▶ _Supplied material_:
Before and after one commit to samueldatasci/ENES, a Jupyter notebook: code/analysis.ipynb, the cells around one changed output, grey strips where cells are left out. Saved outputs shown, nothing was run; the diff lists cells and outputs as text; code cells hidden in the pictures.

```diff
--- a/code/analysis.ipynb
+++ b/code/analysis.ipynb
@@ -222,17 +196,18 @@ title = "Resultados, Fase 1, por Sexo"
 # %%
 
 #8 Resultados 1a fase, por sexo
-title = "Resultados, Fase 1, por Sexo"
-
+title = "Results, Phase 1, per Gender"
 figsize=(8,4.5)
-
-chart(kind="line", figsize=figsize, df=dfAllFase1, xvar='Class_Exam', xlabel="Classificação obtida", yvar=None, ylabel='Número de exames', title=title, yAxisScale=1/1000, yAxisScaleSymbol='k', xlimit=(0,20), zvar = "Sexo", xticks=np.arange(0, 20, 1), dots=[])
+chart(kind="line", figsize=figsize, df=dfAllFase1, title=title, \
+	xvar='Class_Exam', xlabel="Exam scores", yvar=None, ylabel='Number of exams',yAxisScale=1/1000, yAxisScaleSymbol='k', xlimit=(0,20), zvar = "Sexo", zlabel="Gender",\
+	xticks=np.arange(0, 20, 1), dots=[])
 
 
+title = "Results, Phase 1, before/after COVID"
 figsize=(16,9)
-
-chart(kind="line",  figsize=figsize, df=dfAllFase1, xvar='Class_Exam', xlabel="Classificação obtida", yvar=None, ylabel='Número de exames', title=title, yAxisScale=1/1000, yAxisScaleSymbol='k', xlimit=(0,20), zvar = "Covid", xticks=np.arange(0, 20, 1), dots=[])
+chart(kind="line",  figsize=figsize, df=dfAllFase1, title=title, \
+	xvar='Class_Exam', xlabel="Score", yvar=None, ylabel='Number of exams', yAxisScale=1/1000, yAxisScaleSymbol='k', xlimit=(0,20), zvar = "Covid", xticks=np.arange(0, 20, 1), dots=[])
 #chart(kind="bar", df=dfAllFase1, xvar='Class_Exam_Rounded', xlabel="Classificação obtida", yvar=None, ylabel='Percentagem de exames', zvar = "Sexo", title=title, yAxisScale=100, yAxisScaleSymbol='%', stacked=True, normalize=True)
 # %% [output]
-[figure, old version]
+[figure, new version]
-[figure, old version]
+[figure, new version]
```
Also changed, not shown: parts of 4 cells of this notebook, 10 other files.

...

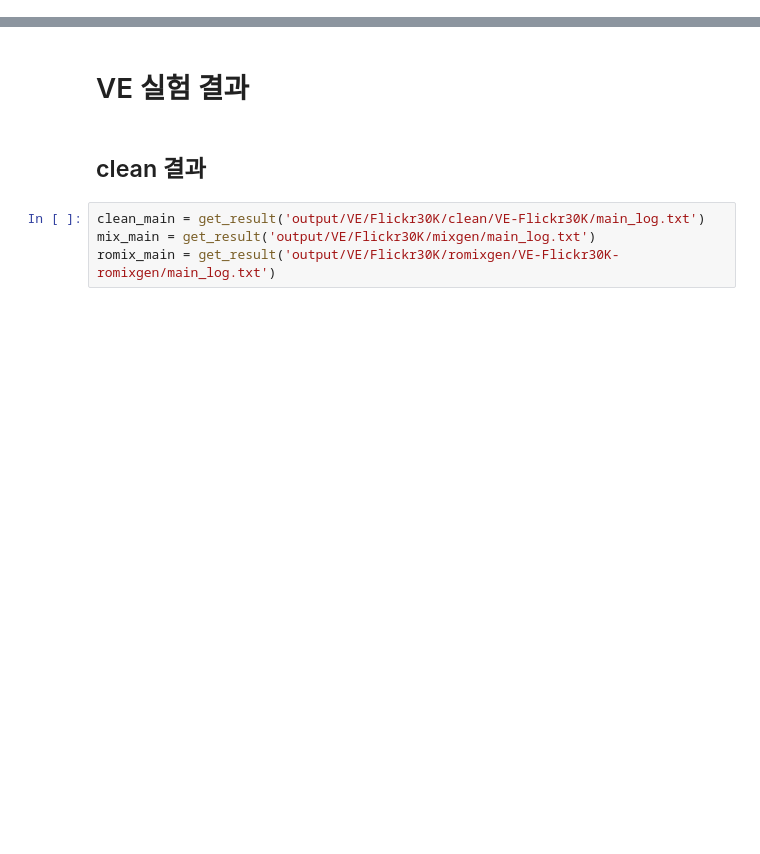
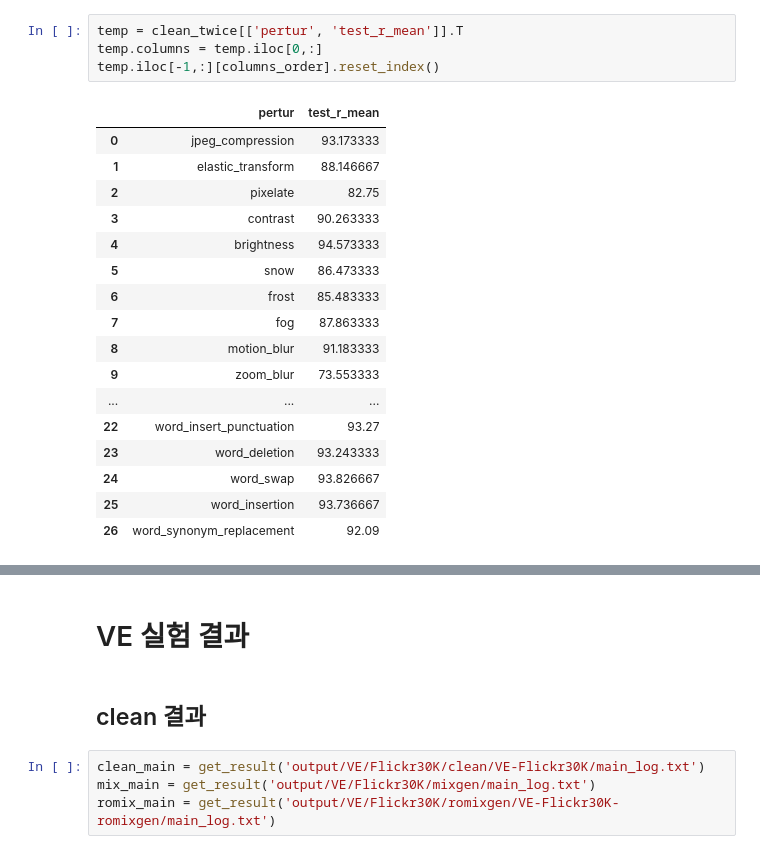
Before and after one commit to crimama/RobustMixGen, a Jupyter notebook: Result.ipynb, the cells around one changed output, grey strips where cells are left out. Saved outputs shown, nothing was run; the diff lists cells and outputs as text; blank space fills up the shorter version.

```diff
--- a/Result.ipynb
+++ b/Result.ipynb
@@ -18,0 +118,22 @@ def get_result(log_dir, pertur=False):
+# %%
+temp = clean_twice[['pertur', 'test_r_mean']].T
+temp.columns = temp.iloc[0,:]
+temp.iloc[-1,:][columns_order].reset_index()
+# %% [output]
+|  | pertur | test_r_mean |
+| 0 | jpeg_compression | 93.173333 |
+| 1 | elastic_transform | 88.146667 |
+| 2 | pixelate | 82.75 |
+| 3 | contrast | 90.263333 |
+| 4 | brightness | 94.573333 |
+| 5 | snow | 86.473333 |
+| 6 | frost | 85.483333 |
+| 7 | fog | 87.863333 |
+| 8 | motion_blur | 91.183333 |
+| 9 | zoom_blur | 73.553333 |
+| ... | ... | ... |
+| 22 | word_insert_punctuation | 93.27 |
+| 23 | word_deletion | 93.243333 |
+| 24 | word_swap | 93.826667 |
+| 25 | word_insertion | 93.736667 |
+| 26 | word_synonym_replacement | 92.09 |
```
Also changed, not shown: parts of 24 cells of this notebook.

==

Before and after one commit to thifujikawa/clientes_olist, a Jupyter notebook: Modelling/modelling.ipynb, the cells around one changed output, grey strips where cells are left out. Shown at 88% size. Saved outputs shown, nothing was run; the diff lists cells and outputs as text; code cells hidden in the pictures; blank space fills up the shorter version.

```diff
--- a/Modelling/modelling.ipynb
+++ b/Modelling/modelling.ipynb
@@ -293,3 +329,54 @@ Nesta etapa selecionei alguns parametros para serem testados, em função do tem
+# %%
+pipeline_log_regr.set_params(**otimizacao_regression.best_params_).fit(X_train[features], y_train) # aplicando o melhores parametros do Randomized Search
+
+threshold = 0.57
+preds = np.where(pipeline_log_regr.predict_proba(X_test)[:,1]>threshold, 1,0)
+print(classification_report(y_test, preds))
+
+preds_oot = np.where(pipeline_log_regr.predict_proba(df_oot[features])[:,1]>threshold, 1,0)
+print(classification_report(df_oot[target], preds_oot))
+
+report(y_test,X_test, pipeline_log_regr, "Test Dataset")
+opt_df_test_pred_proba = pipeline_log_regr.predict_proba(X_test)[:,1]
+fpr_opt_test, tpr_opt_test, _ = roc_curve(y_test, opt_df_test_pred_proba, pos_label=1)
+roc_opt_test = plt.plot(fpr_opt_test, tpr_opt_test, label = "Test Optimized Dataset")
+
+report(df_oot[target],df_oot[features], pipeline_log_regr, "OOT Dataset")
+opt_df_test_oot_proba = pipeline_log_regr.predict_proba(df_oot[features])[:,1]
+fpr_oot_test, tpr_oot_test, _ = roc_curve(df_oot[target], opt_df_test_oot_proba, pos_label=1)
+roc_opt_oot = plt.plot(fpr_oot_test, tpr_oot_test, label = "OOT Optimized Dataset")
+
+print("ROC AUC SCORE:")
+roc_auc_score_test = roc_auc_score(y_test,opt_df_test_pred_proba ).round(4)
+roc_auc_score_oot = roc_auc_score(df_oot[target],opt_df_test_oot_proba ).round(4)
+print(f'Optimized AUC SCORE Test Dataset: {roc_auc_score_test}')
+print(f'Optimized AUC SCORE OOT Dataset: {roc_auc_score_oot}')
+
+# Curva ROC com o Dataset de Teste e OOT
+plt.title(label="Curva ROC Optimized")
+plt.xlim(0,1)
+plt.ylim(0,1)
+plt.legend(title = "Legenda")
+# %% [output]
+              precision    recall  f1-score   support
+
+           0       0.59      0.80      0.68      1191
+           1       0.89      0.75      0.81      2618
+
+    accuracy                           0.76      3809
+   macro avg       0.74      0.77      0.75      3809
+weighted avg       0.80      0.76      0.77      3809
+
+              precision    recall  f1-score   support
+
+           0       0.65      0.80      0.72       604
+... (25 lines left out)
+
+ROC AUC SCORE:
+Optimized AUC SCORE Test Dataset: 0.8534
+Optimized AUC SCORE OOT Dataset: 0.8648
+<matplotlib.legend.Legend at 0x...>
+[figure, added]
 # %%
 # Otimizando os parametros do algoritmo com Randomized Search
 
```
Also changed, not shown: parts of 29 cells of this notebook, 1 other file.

▶ _Task goal_: The expected answer is a copy of every line in the entries that holds the word "print".

▶ _Reply to the exercise_:
+print(classification_report(y_test, preds))
+print(classification_report(df_oot[target], preds_oot))
+print("ROC AUC SCORE:")
+print(f'Optimized AUC SCORE Test Dataset: {roc_auc_score_test}')
+print(f'Optimized AUC SCORE OOT Dataset: {roc_auc_score_oot}')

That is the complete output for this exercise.